▸ **GOAL OF THE EXERCISE**: In the following listing, find the lines containing "QVBoxLayout" and report them.

▸ **SOURCE MATERIAL**:
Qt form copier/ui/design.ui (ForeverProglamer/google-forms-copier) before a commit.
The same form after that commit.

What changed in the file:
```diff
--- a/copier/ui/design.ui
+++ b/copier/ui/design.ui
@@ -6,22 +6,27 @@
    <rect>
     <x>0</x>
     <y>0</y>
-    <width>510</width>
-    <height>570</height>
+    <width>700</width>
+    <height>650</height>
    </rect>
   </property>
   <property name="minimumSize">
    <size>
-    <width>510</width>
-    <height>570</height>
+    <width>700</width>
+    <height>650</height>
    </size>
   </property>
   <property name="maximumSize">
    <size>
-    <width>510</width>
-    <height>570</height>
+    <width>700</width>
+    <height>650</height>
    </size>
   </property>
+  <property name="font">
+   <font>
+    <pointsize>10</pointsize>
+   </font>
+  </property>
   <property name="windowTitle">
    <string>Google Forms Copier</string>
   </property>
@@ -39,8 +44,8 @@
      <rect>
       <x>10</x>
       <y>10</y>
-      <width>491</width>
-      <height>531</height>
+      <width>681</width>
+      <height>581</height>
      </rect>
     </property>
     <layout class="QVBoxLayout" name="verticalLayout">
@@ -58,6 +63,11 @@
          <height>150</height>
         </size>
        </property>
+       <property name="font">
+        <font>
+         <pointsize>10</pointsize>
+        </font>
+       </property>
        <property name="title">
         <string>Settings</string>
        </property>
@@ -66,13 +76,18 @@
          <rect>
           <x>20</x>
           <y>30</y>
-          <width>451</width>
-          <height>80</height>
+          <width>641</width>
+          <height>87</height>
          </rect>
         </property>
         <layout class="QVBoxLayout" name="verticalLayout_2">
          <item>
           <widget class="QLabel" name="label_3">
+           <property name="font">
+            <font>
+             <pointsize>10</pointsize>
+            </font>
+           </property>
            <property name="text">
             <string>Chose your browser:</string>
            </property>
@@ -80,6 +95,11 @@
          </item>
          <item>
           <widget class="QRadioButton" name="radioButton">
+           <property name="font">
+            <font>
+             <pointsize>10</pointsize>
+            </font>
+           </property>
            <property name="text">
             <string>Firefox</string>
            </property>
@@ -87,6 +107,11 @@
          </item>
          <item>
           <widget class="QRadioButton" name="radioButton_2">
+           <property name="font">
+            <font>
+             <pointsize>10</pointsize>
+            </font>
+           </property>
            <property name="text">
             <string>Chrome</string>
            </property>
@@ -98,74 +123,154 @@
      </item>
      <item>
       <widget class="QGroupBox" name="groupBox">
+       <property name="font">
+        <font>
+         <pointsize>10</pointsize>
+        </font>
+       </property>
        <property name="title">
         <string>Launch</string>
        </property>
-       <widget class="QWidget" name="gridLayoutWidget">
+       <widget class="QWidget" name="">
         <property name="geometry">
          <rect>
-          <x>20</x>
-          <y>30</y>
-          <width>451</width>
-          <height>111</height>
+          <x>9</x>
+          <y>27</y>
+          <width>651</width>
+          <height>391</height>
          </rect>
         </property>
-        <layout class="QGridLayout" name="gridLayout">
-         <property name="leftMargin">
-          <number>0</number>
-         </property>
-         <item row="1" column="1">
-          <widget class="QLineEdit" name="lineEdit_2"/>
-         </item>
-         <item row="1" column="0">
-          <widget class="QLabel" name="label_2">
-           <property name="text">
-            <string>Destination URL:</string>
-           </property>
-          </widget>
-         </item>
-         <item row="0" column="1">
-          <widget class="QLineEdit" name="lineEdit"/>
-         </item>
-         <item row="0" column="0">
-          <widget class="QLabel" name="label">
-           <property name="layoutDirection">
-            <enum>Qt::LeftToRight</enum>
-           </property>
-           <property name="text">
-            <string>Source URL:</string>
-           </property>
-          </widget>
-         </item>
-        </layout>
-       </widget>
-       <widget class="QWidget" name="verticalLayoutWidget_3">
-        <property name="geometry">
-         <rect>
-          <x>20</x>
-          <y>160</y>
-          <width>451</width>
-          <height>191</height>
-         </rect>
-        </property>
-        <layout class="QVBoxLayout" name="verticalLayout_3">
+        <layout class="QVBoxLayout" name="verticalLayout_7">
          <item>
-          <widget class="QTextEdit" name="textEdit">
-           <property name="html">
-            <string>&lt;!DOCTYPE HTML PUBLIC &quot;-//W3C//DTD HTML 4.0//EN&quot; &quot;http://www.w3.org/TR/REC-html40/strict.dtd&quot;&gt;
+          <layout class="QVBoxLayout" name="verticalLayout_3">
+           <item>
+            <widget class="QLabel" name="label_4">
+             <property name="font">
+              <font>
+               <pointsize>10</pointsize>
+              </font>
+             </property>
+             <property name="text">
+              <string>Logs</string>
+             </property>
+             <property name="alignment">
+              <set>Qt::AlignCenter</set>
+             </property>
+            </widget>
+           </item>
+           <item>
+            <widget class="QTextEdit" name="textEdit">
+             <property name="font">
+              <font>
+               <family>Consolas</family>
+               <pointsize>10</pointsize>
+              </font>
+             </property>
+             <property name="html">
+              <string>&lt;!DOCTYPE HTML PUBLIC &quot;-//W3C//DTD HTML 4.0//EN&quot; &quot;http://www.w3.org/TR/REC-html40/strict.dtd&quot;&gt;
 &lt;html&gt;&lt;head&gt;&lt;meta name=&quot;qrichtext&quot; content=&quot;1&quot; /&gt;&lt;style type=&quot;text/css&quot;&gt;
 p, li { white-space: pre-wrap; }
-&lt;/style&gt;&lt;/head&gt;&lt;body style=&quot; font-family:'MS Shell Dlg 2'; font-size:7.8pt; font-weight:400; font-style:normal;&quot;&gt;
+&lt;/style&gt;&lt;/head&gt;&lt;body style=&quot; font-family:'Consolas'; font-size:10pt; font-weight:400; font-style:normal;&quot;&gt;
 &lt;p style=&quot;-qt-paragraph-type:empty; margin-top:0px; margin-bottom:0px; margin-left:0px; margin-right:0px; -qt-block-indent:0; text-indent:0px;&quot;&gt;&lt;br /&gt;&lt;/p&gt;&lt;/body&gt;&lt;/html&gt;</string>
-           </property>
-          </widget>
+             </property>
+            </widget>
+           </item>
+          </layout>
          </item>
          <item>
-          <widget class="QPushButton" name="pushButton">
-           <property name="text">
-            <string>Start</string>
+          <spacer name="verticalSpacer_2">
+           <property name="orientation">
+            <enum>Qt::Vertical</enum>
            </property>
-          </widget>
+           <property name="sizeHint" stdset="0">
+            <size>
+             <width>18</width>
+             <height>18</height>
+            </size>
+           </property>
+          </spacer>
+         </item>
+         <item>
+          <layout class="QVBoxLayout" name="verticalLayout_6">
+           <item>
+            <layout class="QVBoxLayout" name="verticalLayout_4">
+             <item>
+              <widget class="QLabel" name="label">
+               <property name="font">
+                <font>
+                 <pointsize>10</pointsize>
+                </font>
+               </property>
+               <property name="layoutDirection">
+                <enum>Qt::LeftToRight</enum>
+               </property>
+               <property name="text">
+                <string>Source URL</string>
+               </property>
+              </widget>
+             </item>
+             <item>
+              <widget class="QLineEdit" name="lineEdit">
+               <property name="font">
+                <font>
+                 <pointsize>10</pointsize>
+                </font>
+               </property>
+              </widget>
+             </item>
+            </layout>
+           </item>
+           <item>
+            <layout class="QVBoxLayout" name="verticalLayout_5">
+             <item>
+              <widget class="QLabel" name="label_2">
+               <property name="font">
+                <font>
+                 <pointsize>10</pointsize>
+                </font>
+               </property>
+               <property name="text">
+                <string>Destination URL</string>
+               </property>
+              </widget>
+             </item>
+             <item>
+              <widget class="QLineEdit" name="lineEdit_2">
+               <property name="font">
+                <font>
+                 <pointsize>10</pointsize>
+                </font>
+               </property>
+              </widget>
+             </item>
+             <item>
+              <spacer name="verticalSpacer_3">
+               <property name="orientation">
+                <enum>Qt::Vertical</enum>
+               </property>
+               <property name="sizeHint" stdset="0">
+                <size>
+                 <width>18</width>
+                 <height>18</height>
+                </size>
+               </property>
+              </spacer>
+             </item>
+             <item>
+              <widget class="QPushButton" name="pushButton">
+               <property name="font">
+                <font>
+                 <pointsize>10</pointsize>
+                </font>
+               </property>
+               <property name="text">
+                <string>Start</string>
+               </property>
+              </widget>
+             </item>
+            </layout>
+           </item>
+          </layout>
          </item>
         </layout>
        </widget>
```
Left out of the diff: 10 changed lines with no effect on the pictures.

▸ **RESPONSE FOR THIS EXERCISE**:
     <layout class="QVBoxLayout" name="verticalLayout">
         <layout class="QVBoxLayout" name="verticalLayout_2">
-        <layout class="QVBoxLayout" name="verticalLayout_3">
+        <layout class="QVBoxLayout" name="verticalLayout_7">
+          <layout class="QVBoxLayout" name="verticalLayout_3">
+          <layout class="QVBoxLayout" name="verticalLayout_6">
+            <layout class="QVBoxLayout" name="verticalLayout_4">
+            <layout class="QVBoxLayout" name="verticalLayout_5">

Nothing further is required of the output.